Directions for this task: The answer must be every line below that contains the string "equivariant".

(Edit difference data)
-- Opening Marker --

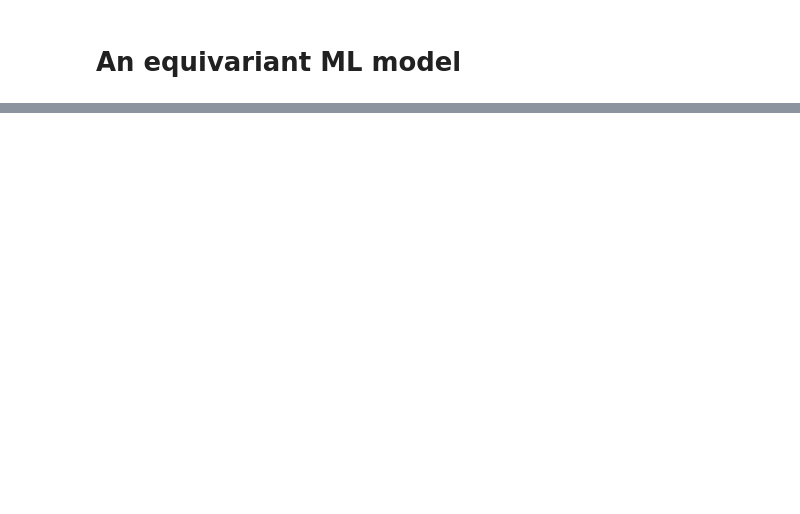
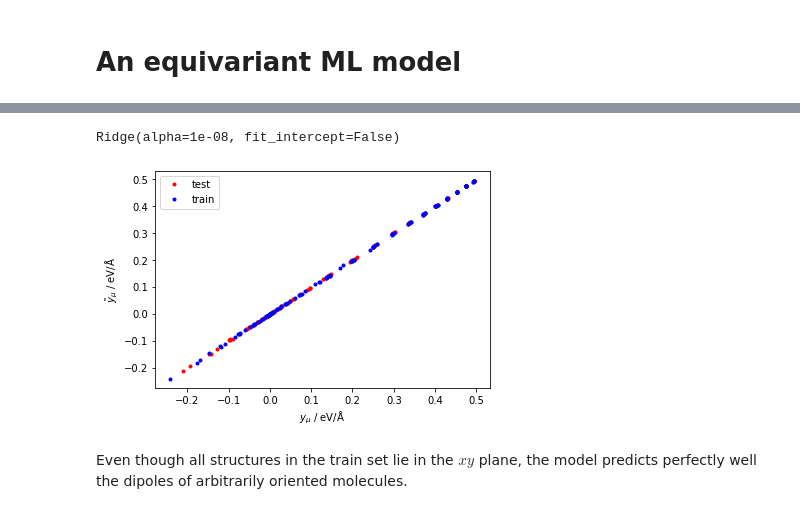
Before and after one commit to lab-cosmo/equistore-examples, a Jupyter notebook: tutorial-equivariant-models.ipynb, the cells around one changed output, grey strips where cells are left out. Drawn from its saved outputs; the diff is of its cells as text; code cells hidden in the pictures; blank space fills up the shorter version.

```diff
--- a/tutorial-equivariant-models.ipynb
+++ b/tutorial-equivariant-models.ipynb
@@ -291,10 +297,10 @@ We use `rascaline` to compute the density expansion coefficients for these water
 The coefficients are returned as a `equistore.TensorMap` object, that reflects some of the considerations discussed above on the structure of atom-centered density features
 # %%
 hypers = {
-    "cutoff": 3.5,
+    "cutoff": 2.0,
     "max_radial": 6,
-    "max_angular": 3,
-    "atomic_gaussian_width": 0.3,
+    "max_angular": 4,
+    "atomic_gaussian_width": 0.2,
     "radial_basis": {"Gto": {}},
     "cutoff_function": {"ShiftedCosine": {"width": 0.5}},
     "center_atom_weight": 1.0,
@@ -564,0 +601,23 @@ array([[ 5.10882464e-04,  1.45164675e-03,  5.36251576e-04, ...,
+# %%
+ridge = Ridge(alpha = 1e-8, fit_intercept = False)
+# %%
+# uses only O as centers (simpler, there's just one sample per molecule)
+idx = np.where(acdc_nu1.block(inversion_sigma=1, spherical_harmonics_l=1).samples["species_center"] == 8)[0]
+# try using acdc_nu1 as descriptors: performances are horrible because it does not hold info on the HOH angle!
+X = acdc_nu2.block(inversion_sigma=1, spherical_harmonics_l=1).values[idx]
+y = xyz_to_spherical(dipoles.values)
+ridge.fit(X[::2].reshape(-1,X.shape[-1]), y[::2].flatten())
+# %% [output]
+Ridge(alpha=1e-08, fit_intercept=False)
+# %%
+yp = ridge.predict(X.reshape(-1,X.shape[-1]) ).reshape(-1,3)
+# %%
+plt.plot(y[1::2].flatten(),yp[1::2].flatten(),'r.', label="test")
+plt.plot(y[::2].flatten(),yp[::2].flatten(),'b.', label="train")
+plt.xlabel(r"$y_\mu$ / eV/Å")
+plt.ylabel(r"$\tilde{y}_\mu$ / eV/Å")
+plt.legend();
+# %% [output]
+[figure, added]
+# %% [markdown]
+Even though all structures in the train set lie in the $xy$ plane, the model predicts perfectly well the dipoles of arbitrarily oriented molecules.
```
Also changed, not shown: parts of 29 cells of this notebook.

-- Closing Marker --

Output for this task:
Before and after one commit to lab-cosmo/equistore-examples, a Jupyter notebook: tutorial-equivariant-models.ipynb, the cells around one changed output, grey strips where cells are left out. Drawn from its saved outputs; the diff is of its cells as text; code cells hidden in the pictures; blank space fills up the shorter version.
--- a/tutorial-equivariant-models.ipynb
+++ b/tutorial-equivariant-models.ipynb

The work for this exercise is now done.